SSP—with a shelf life of three years, by the way—has “traditionally been challenging to develop but remains a consistently requested item by the warfighter,” reads a portion of a fact sheet from the U.S. Army’s Research, Development and Engineering Command (RDECOM), which has a combat feeding directorate.
“Pizza types, as well as focaccia and pita varieties, are part of the family of new shelf-stable bakery items that are currently being developed under the Next Generation Combat Bakery Items (NGCBI) project.”
Yup, there’s a whole family of them.
All kidding aside, this is serious business. And science. To get from concept to table, or rather “eat-out-of-hand, eat-on-the move,” (having no table is kind of the driving point here) scientists had to exploit the “Intermediate Moisture (IM) and hurdle technologies to develop a family of multicomponent sandwiches that are safe, stable and highly acceptable.” (That last bit might be debatable.)
The fact sheet goes on. “Hurdle technologies employ a series of barriers to inhibit the growth of pathogenic and spoilage microorganisms, including bacteria, yeasts and molds. The barriers include manipulating and/or controlling water activity (Aw), pH (acidity) and oxygen content inside the package. In-house developmental efforts to date focused on identifying dough conditioners/crumb softeners; replacing the very expensive sucrose ester; identifying shelf stable cheeses; preventing moisture migration; evaluating pizza crust options; demonstrating commercial manufacturability; and developing flavor types.”
Four flavors are under development: cheese, pepperoni, turkey pepperoni and (we don’t have a clue what this is) Osmoroni.
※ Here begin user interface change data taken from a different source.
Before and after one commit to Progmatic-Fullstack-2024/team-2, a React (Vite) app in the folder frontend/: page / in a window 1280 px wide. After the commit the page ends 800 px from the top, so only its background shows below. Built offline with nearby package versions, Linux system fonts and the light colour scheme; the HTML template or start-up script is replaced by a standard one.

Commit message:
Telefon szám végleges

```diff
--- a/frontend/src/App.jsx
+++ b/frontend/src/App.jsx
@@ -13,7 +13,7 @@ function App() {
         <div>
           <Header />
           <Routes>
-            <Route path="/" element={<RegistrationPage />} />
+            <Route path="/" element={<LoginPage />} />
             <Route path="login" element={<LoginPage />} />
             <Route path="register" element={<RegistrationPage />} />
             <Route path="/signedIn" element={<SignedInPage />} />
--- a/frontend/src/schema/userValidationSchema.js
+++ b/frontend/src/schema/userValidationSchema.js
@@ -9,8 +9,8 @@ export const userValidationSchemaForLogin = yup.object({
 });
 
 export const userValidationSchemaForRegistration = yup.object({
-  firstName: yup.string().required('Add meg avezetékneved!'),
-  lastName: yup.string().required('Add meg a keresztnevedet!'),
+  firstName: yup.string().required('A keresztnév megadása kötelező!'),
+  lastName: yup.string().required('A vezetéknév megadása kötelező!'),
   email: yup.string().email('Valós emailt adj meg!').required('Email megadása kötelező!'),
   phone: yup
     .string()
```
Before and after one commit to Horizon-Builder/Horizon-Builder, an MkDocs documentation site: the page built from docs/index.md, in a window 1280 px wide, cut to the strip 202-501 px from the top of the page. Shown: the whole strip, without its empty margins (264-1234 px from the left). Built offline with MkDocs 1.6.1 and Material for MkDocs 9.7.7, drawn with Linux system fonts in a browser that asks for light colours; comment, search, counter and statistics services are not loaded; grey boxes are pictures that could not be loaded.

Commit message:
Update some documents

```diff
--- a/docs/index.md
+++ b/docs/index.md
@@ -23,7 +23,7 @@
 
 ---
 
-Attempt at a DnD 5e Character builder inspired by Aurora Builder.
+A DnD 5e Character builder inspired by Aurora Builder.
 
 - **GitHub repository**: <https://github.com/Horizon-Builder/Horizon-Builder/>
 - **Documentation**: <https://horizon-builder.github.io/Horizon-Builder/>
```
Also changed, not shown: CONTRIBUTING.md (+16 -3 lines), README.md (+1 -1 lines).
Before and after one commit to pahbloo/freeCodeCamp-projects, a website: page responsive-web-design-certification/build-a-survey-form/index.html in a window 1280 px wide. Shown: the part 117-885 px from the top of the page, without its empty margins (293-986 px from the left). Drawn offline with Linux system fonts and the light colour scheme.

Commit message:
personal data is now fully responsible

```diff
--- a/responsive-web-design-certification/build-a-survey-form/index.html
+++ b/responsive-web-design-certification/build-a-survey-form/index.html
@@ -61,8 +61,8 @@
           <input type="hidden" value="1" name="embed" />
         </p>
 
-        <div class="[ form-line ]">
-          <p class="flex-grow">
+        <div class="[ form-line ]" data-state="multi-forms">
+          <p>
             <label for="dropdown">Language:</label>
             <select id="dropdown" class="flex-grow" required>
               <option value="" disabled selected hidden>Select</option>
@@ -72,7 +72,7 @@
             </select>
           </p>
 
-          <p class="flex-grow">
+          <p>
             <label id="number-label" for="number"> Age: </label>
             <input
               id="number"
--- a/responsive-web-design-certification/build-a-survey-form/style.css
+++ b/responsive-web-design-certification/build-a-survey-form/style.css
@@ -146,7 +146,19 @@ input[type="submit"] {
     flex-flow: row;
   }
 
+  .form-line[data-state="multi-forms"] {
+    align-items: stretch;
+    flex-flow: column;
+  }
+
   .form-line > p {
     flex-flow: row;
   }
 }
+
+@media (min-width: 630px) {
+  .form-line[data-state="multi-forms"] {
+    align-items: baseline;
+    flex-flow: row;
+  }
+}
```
The demo pizzas will be taste tested this fall with hopes of being fielded next year.
Will it rise to the challenge?